RECORDED DATA:
***
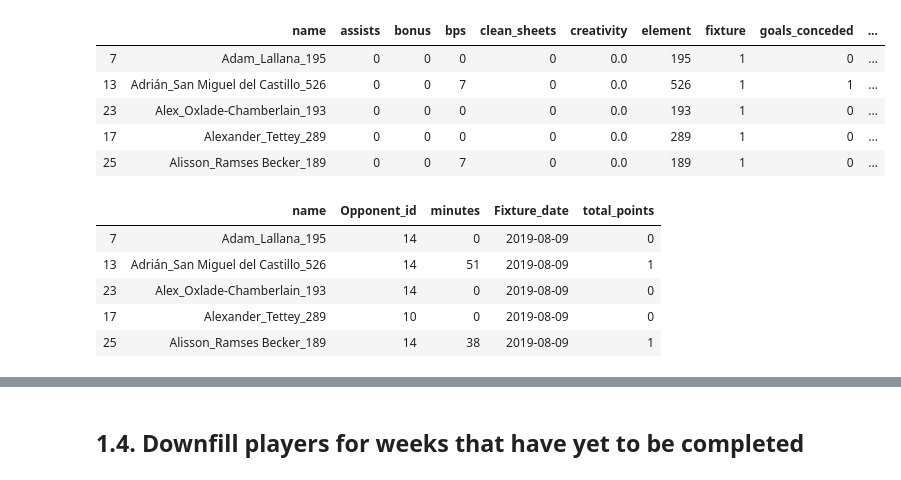
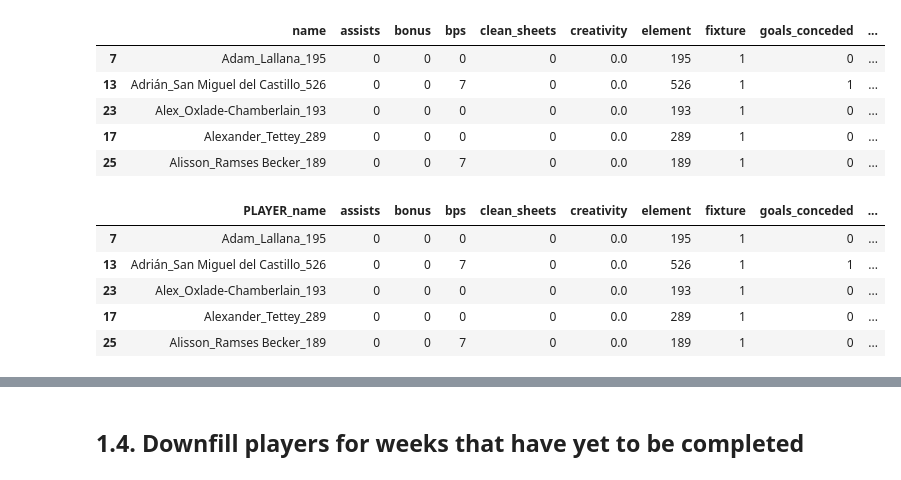
Before and after one commit to calumthompson/Cals-Fantasy-football, a Jupyter notebook: Feature selection.ipynb, the cells around one changed output, grey strips where cells are left out. Saved outputs shown, nothing was run; the diff lists cells and outputs as text; code cells hidden in the pictures.

```diff
--- a/Feature selection.ipynb
+++ b/Feature selection.ipynb
@@ -185,14 +200,18 @@ merged_gw_cols.head()
 | 17 | Alexander_Tettey_289 | 0 | 0 | 0 | 0 | 0.0 | 289 | 1 | 0 | ... |
 | 25 | Alisson_Ramses Becker_189 | 0 | 0 | 7 | 0 | 0.0 | 189 | 1 | 0 | ... |
 # %%
-players_df = merged_gw_cols[['name','opponent_team', 'minutes', 'Fixture_date','total_points']]
-players_df = players_df.rename(columns  = {'opponent_team' : 'Opponent_id'})
+players_df = merged_gw_cols#[['name','opponent_team', 'minutes', 'Fixture_date','total_points']]
+players_df = players_df.rename(columns  = {'name' : 'PLAYER_name'
+                                          ,'minutes' : 'TARGET_minutes'
+                                          ,'Fixture_date' :'PLAYER_Fixture_date'
+                                          ,'total_points' : 'TARGET_total_points'
+                                          ,'opponent_team' : 'PLAYER_Opponent_id'})
 players_df.head()
 # %% [output]
-|  | name | Opponent_id | minutes | Fixture_date | total_points |
-| 7 | Adam_Lallana_195 | 14 | 0 | 2019-08-09 | 0 |
-| 13 | Adrián_San Miguel del Castillo_526 | 14 | 51 | 2019-08-09 | 1 |
-| 23 | Alex_Oxlade-Chamberlain_193 | 14 | 0 | 2019-08-09 | 0 |
-| 17 | Alexander_Tettey_289 | 10 | 0 | 2019-08-09 | 0 |
-| 25 | Alisson_Ramses Becker_189 | 14 | 38 | 2019-08-09 | 1 |
+|  | PLAYER_name | assists | bonus | bps | clean_sheets | creativity | element | fixture | goals_conceded | ... |
+| 7 | Adam_Lallana_195 | 0 | 0 | 0 | 0 | 0.0 | 195 | 1 | 0 | ... |
+| 13 | Adrián_San Miguel del Castillo_526 | 0 | 0 | 7 | 0 | 0.0 | 526 | 1 | 1 | ... |
+| 23 | Alex_Oxlade-Chamberlain_193 | 0 | 0 | 0 | 0 | 0.0 | 193 | 1 | 0 | ... |
+| 17 | Alexander_Tettey_289 | 0 | 0 | 0 | 0 | 0.0 | 289 | 1 | 0 | ... |
+| 25 | Alisson_Ramses Becker_189 | 0 | 0 | 7 | 0 | 0.0 | 189 | 1 | 0 | ... |
 # %%
```
Also changed, not shown: parts of 48 cells of this notebook, 3 other files.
***
EXERCISE OBJECTIVE: From the data above, show each line that contains "rename".

COMPLETED TASK:
-players_df = players_df.rename(columns  = {'opponent_team' : 'Opponent_id'})
+players_df = players_df.rename(columns  = {'name' : 'PLAYER_name'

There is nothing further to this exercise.